Things start out quite suspensefully in the opening sequence, as a father frantically communicates through an eerie vintage radio device before an unfortunate end; Carter’s careful shot choices recall those in “Poltergeist,” creating a thrilling sense of dread before the cold open escalates to a bloody climax. Things settle into something more familiar after that: a house known for its mysterious murders; the new family that moves in; and the slow reveal of the ghosts haunting its hallways.
The narrative centers on the teenage Evan (Gilbertson) and his romance with the neighbor across the woods, Samantha (Liberato) — whose abuse subplot is underdeveloped and a little unnecessary — as they explore the strange history of these ghosts, especially in connection to the one surviving member (Weaver) of the original family.
While the film (scripted by Andrew Barrer) is quite violent at times, its unexpected strength lies in the way it counters such horrors with a Spielbergian sense of coming-of-age wonderment. This tonal balance serves the actors well — Liberato and Gilbertson make the most of their archetypes, having a relaxed chemistry that feels reminiscent of “The Spectacular Now” — yet one wishes that “Haunt’s” dialogue and story beats ultimately went down a less predictable path.
As the film moves toward its big reveals, Carter begins to rely too much on jump scares and less-than-impressive special effects. While the ending does have a subversive tinge, the emphasis on a character-centered climax can’t help but disappoint when the characters feel so conventional.
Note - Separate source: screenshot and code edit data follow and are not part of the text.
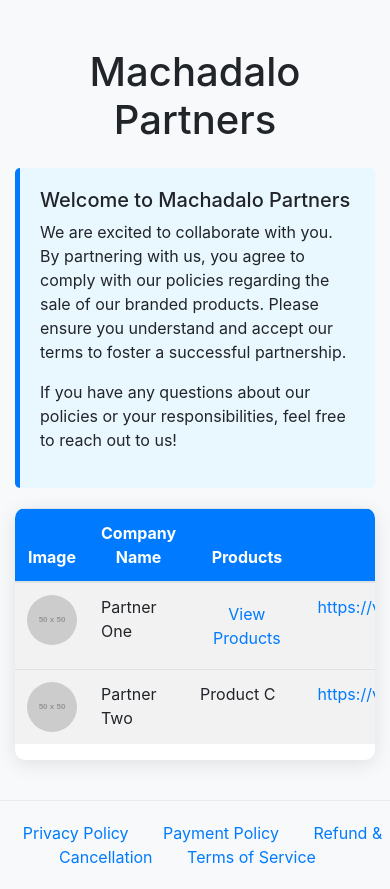
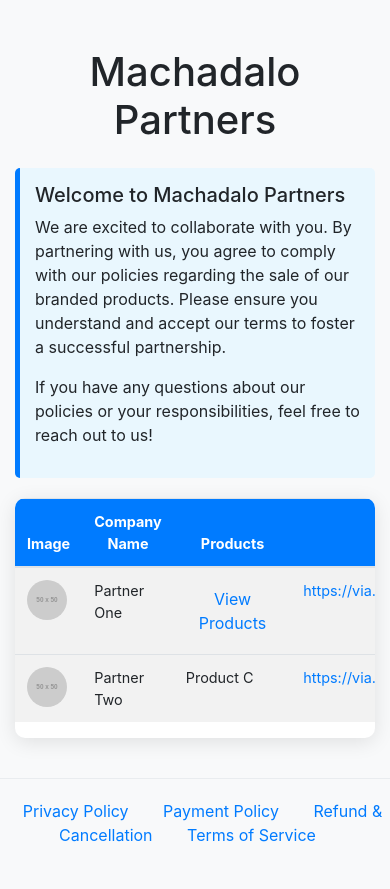
Before and after one commit to ErAayushsingh/md-partners, a plain HTML site: page index.html in a window 390 px wide. After the commit the page ends 867 px from the top, so only its background shows below. Drawn offline with nearby package versions, Linux system fonts and the light colour scheme; placeholder pictures from the web are drawn by us.

Commit message:
Update index.html

```diff
--- a/index.html
+++ b/index.html
@@ -62,6 +62,18 @@
         }
         .footer a:hover {
             text-decoration: underline;
+        }
+        @media (max-width: 768px) {
+            .description {
+                padding: 15px;
+            }
+            .table th, .table td {
+                font-size: 0.9rem;
+            }
+            .partner-image, .product-image {
+                width: 40px;
+                height: 40px;
+            }
         }
     </style>
 </head>
@@ -184,6 +196,5 @@
     </script>
     <script src="https://code.jquery.com/jquery-3.5.1.slim.min.js"></script>
     <script src="https://cdn.jsdelivr.net/npm/bootstrap@4.5.2/dist/js/bootstrap.bundle.min.js"></script>
-
 </body>
 </html>
```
Production designer Giles Masters delivers an elegantly creepy house, brooding and full of shadows. Reinhold Heil’s succinctly moody score plays a crucial role in many of the scariest sequences, and the cool visual tones of d.p. Adam Marsden, combined with the icy weather, make for some spooky atmospherics.